Subject: Re: Doh!
From: Erik Naggum <>
Date: 1998/12/27
Newsgroups: comp.lang.lisp
Message-ID: <>

* David Steuber <>
| So, do you drive a Volvo, and what do you do when someone cuts you off?
| :-)  Off course, this question is predicated on you driving a car rather
| than using public transit which seems to be more advanced in Europe than
| in the US.  I would also be very surprised if the majority of Norwegians
| drove Volvos when it is so obvious that SAABs are better <eg>.

  no, I don't drive a car in Norway.  I don't think anybody should.  (pet
  peeve alert!)  they should instead go on strike (as I have done) against
  the oppressive taxes levied on car owners and users.  if you want a nice
  new car, 85% of the retail price is taxes paid to the government.  (which
  is OK, really, compared to the 92% taxes paid on 60% Koskenkorva (vodka),
  which retails at NOK 294 for 500 ml, or USD 39.50 for 17 fl oz.)  when I
  had already decided against wasting USD 2,500 - USD 3,000 on a driver's
  license when it could be spent on computers, discovering what a racket
  the Government was running on car owners and users, no way I would help
  finance them.  Norway, being a pretty solid oil-producing country, also
  has _really_ expensive gasoline, most of it due to heavy taxation.  we'll
  top NOK 8.00 per liter come next year because the blessed religious-block
  government raised taxes even more.  that's more than USD 4.75 a gallon.
  oh, and the sales tax is 23%.  yeah, Norwegians put up with it.  I guess
  we're a _really_ stupid, gullible people.

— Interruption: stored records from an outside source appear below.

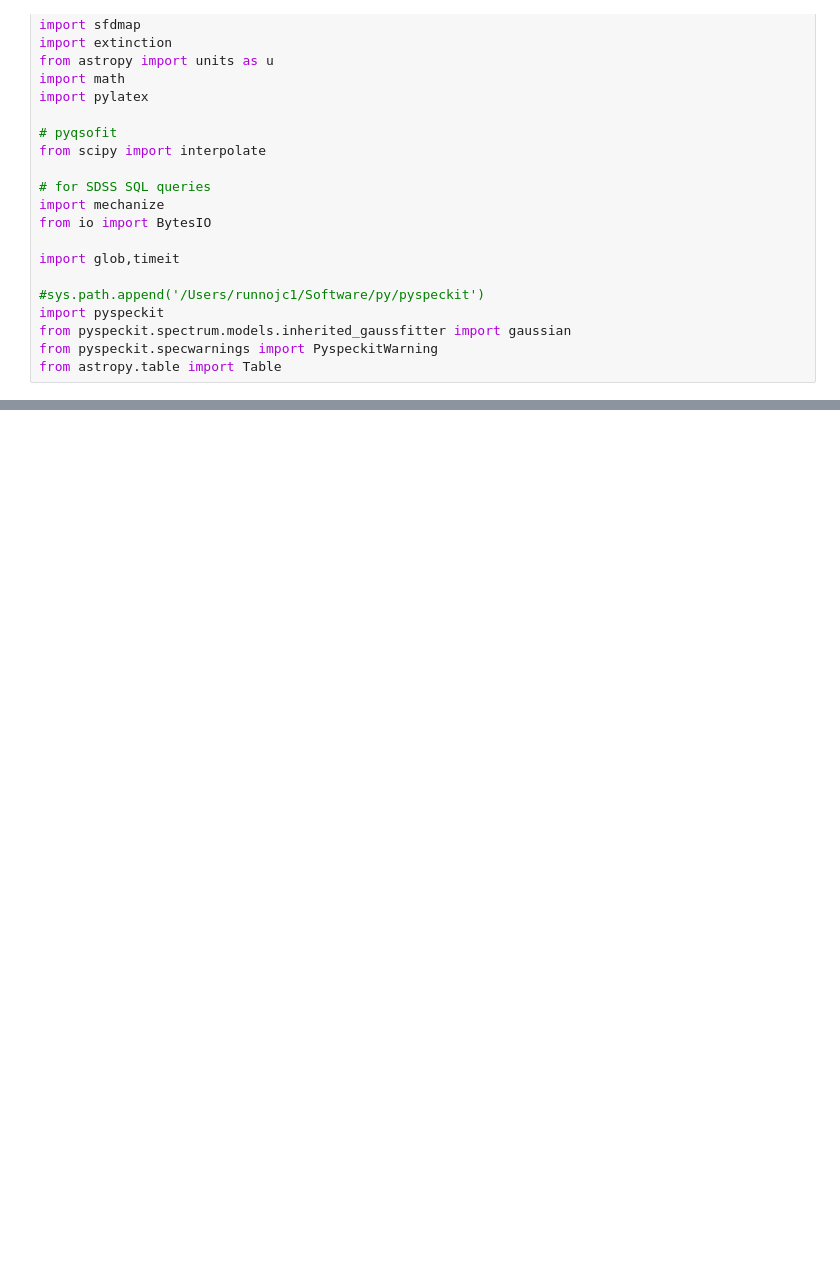
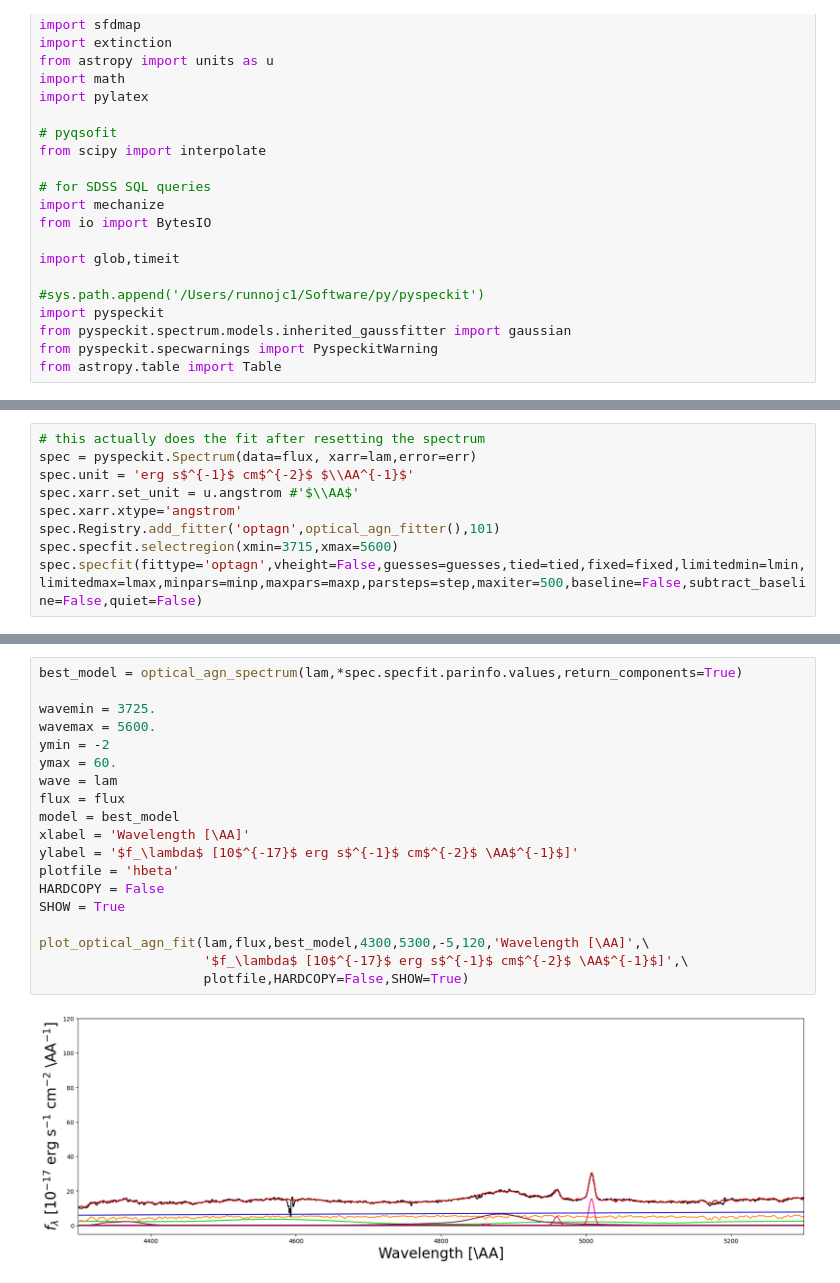
Before and after one commit to seratsaad/j0950, a Jupyter notebook: Hbeta.ipynb, the cells around one changed output, grey strips where cells are left out. Saved outputs shown, nothing was run; the diff lists cells and outputs as text; blank space fills up the shorter version.

```diff
--- a/Hbeta.ipynb
+++ b/Hbeta.ipynb
@@ -103,0 +1162,9 @@ plt.show()
+# %%
+# this actually does the fit after resetting the spectrum
+spec = pyspeckit.Spectrum(data=flux, xarr=lam,error=err)
+spec.unit = 'erg s$^{-1}$ cm$^{-2}$ $\\AA^{-1}$'
+spec.xarr.set_unit = u.angstrom #'$\\AA$'
+spec.xarr.xtype='angstrom'
+spec.Registry.add_fitter('optagn',optical_agn_fitter(),101)
+spec.specfit.selectregion(xmin=3715,xmax=5600)
+spec.specfit(fittype='optagn',vheight=False,guesses=guesses,tied=tied,fixed=fixed,limitedmin=lmin,limitedmax=lmax,minpars=minp,maxpars=maxp,parsteps=step,maxiter=500,baseline=False,subtract_baseline=False,quiet=False)
@@ -103,0 +1224,21 @@ plt.show()
+# %%
+best_model = optical_agn_spectrum(lam,*spec.specfit.parinfo.values,return_components=True)
+
+wavemin = 3725.
+wavemax = 5600.
+ymin = -2
+ymax = 60.
+wave = lam
+flux = flux
+model = best_model
+xlabel = 'Wavelength [\AA]'
+ylabel = '$f_\lambda$ [10$^{-17}$ erg s$^{-1}$ cm$^{-2}$ \AA$^{-1}$]'
+plotfile = 'hbeta'
+HARDCOPY = False
+SHOW = True
+
+plot_optical_agn_fit(lam,flux,best_model,4300,5300,-5,120,'Wavelength [\AA]',\
+                     '$f_\lambda$ [10$^{-17}$ erg s$^{-1}$ cm$^{-2}$ \AA$^{-1}$]',\
+                     plotfile,HARDCOPY=False,SHOW=True)
+# %% [output]
+[figure, added]
```
Also changed, not shown: parts of 50 cells of this notebook, 3 other files.
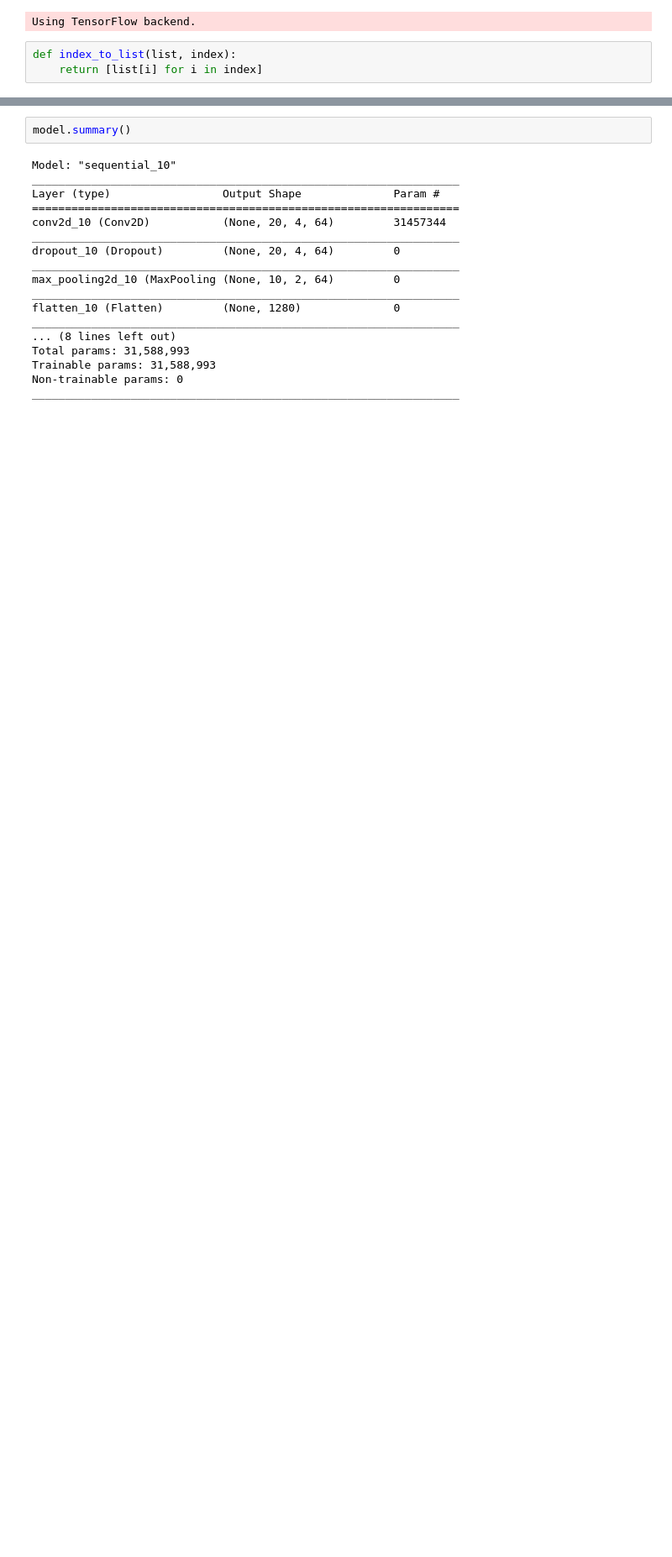
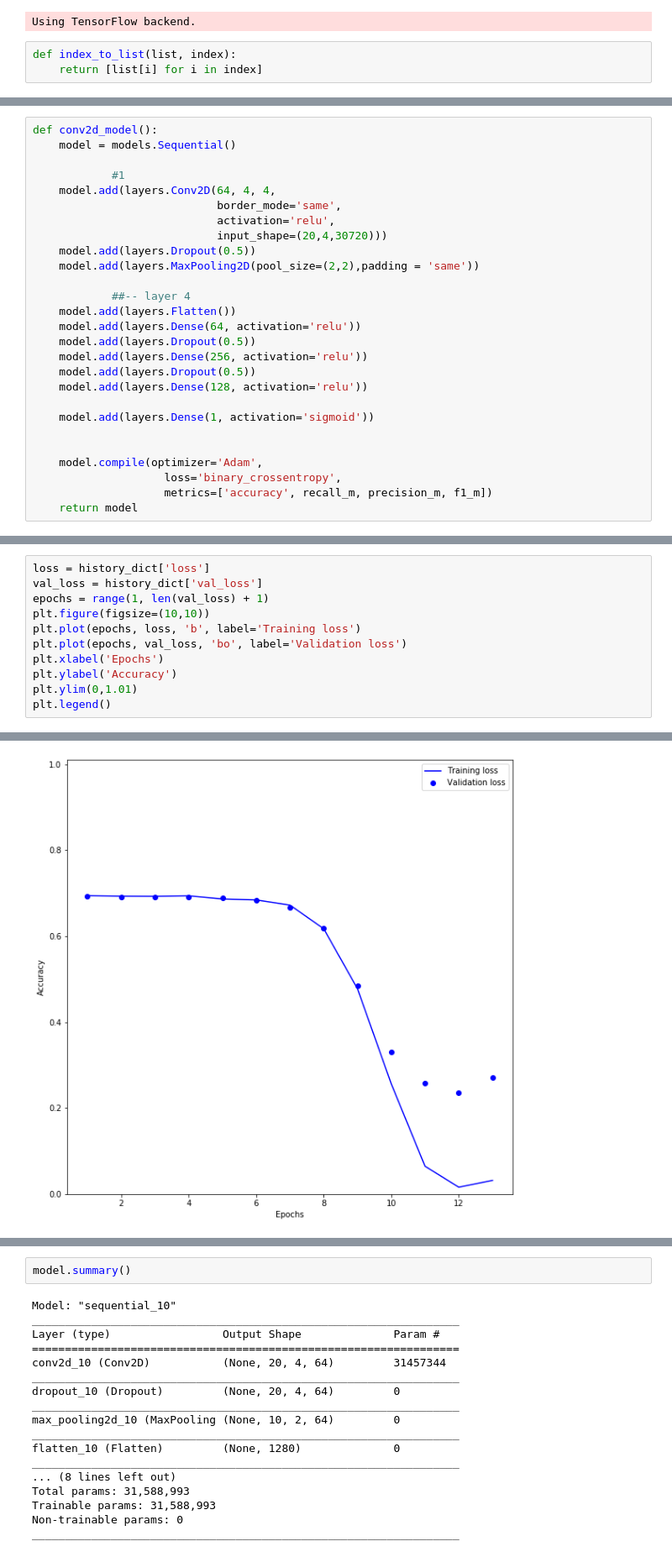
Before and after one commit to ws17863276480/MDD, a Jupyter notebook: MDD_DL-band_model.ipynb, the cells around one changed output, grey strips where cells are left out. Shown at 84% size. Cells and saved outputs as stored; diff of their text form; blank space fills up the shorter version.

```diff
--- a/MDD_DL-band_model.ipynb
+++ b/MDD_DL-band_model.ipynb
@@ -157,0 +177,27 @@ def index_to_list(list, index):
+# %%
+def conv2d_model():
+    model = models.Sequential()
+
+            #1
+    model.add(layers.Conv2D(64, 4, 4,
+                            border_mode='same',
+                            activation='relu',
+                            input_shape=(20,4,30720)))
+    model.add(layers.Dropout(0.5))
+    model.add(layers.MaxPooling2D(pool_size=(2,2),padding = 'same'))
+
+            ##-- layer 4
+    model.add(layers.Flatten())
+    model.add(layers.Dense(64, activation='relu'))
+    model.add(layers.Dropout(0.5))
+    model.add(layers.Dense(256, activation='relu'))
+    model.add(layers.Dropout(0.5))
+    model.add(layers.Dense(128, activation='relu'))
+
+    model.add(layers.Dense(1, activation='sigmoid'))
+
+
+    model.compile(optimizer='Adam',
+                    loss='binary_crossentropy',
+                    metrics=['accuracy', recall_m, precision_m, f1_m])
+    return model
@@ -157,0 +245,12 @@ def index_to_list(list, index):
+# %%
+loss = history_dict['loss']
+val_loss = history_dict['val_loss']
+epochs = range(1, len(val_loss) + 1)
+plt.figure(figsize=(10,10))
+plt.plot(epochs, loss, 'b', label='Training loss')
+plt.plot(epochs, val_loss, 'bo', label='Validation loss')
+plt.xlabel('Epochs')
+plt.ylabel('Accuracy')
+plt.ylim(0,1.01)
+plt.legend()
+# %% [output]
@@ -157,0 +258 @@ def index_to_list(list, index):
+[figure, added]
```
Also changed, not shown: parts of 14 cells of this notebook.
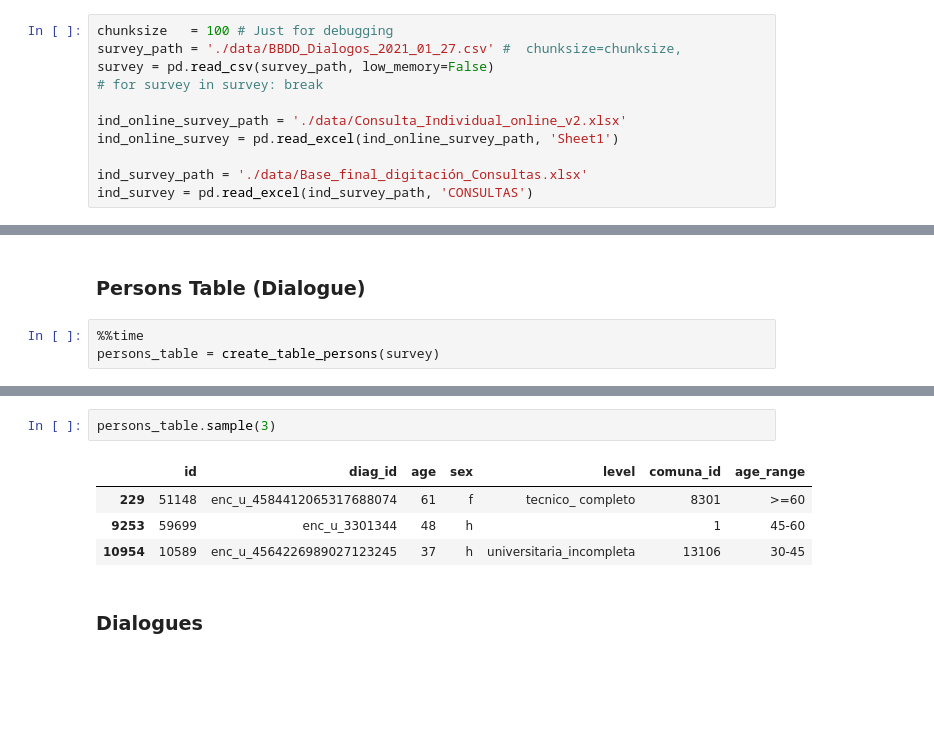
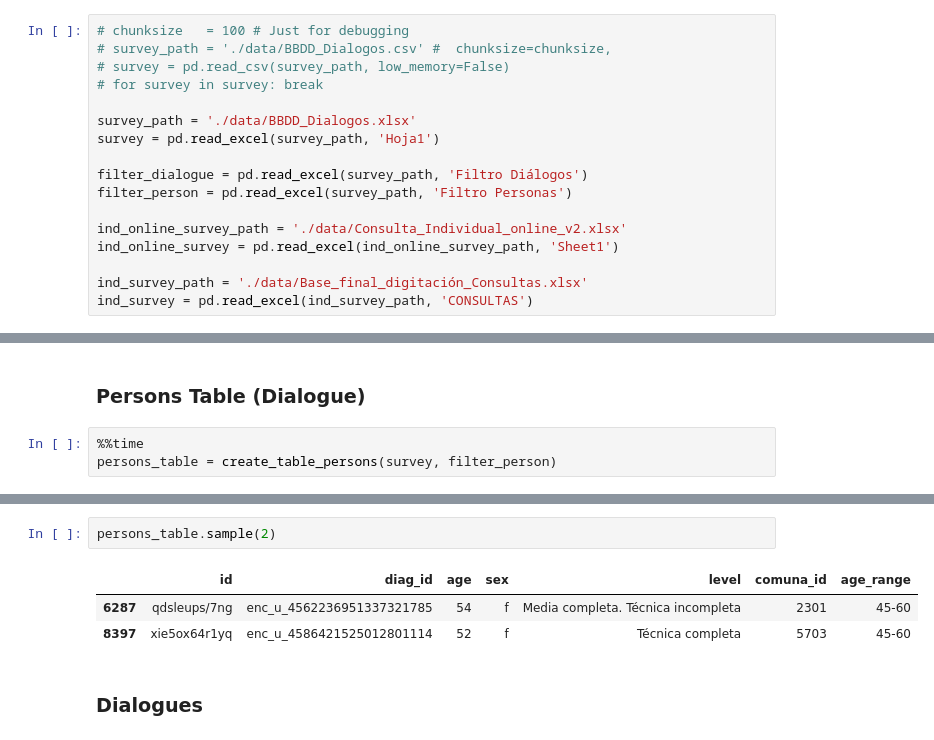
Before and after one commit to ECQQ/preprocessing, a Jupyter notebook: Pipeline.ipynb, the cells around one changed output, grey strips where cells are left out. Saved outputs shown, nothing was run; the diff lists cells and outputs as text; blank space fills up the shorter version.

```diff
--- a/Pipeline.ipynb
+++ b/Pipeline.ipynb
@@ -25,10 +30,16 @@ pd.options.mode.chained_assignment = None
 # %% [markdown]
 ## Loading Data Surveys
 # %%
-chunksize   = 100 # Just for debugging
-survey_path = './data/BBDD_Dialogos_2021_01_27.csv' #  chunksize=chunksize,
-survey = pd.read_csv(survey_path, low_memory=False)
+# chunksize   = 100 # Just for debugging
+# survey_path = './data/BBDD_Dialogos.csv' #  chunksize=chunksize,
+# survey = pd.read_csv(survey_path, low_memory=False)
 # for survey in survey: break
+
+survey_path = './data/BBDD_Dialogos.xlsx'
+survey = pd.read_excel(survey_path, 'Hoja1')
+
+filter_dialogue = pd.read_excel(survey_path, 'Filtro Diálogos')
+filter_person = pd.read_excel(survey_path, 'Filtro Personas')
 
 ind_online_survey_path = './data/Consulta_Individual_online_v2.xlsx'
 ind_online_survey = pd.read_excel(ind_online_survey_path, 'Sheet1')
@@ -53,5 +62,5 @@ ind_online_survey.sample(2)
 ### Persons Table (Dialogue)
 # %%
 %%time
-persons_table = create_table_persons(survey)
+persons_table = create_table_persons(survey, filter_person)
 # %% [output]
@@ -60,10 +69,9 @@ Wall time: 1min 31s
 # %%
-persons_table.sample(3)
+persons_table.sample(2)
 # %% [output]
 |  | id | diag_id | age | sex | level | comuna_id | age_range |
-| 229 | 51148 | enc_u_4584412065317688074 | 61 | f | tecnico_ completo | 8301 | >=60 |
-| 9253 | 59699 | enc_u_3301344 | 48 | h |  | 1 | 45-60 |
-| 10954 | 10589 | enc_u_4564226989027123245 | 37 | h | universitaria_incompleta | 13106 | 30-45 |
+| 6287 | qdsleups/7ng | enc_u_4562236951337321785 | 54 | f | Media completa. Técnica incompleta | 2301 | 45-60 |
+| 8397 | xie5ox64r1yq | enc_u_4586421525012801114 | 52 | f | Técnica completa | 5703 | 45-60 |
 # %% [markdown]
 ### Dialogues
 # %%
```
Also changed, not shown: parts of 41 cells of this notebook, 57 other files.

  so when public transport is quite reasonable and taxi charges are so low
  there's a noticeable shortage of drivers _and_ business-related use is
  tax deductible, which using your own car effectively isn't (because they
  assume you use it more privately), I'd have to spend more than USD 17,000
  a year on car-substitute activities (taxi, home delivery of various goods
  and food, etc) to even defend the acquisition, but it's easy to cut down
  on such variable costs if you want something else that's really expensive
  (which I do a lot), but if you _have_ a nice car, you're basically locked
  in to using it and being happy with it.  I know I couldn't trade all my
  other desires in for a stupid vehicle, so I decided against it.  (most
  people have car loans, of course, so they pay for it twice, even though
  they buy a used car, so we have Europe's oldest car fleet.)  whereas cars
  give people freedom in most reasonable places on earth, _not_ having a
  car gives you freedom in Norway.  yeah, it's sick.

  Norway, it's a great country to visit.  (bring your own bottle.)
#:Erik, who's trying to figure out which topic this could be "on"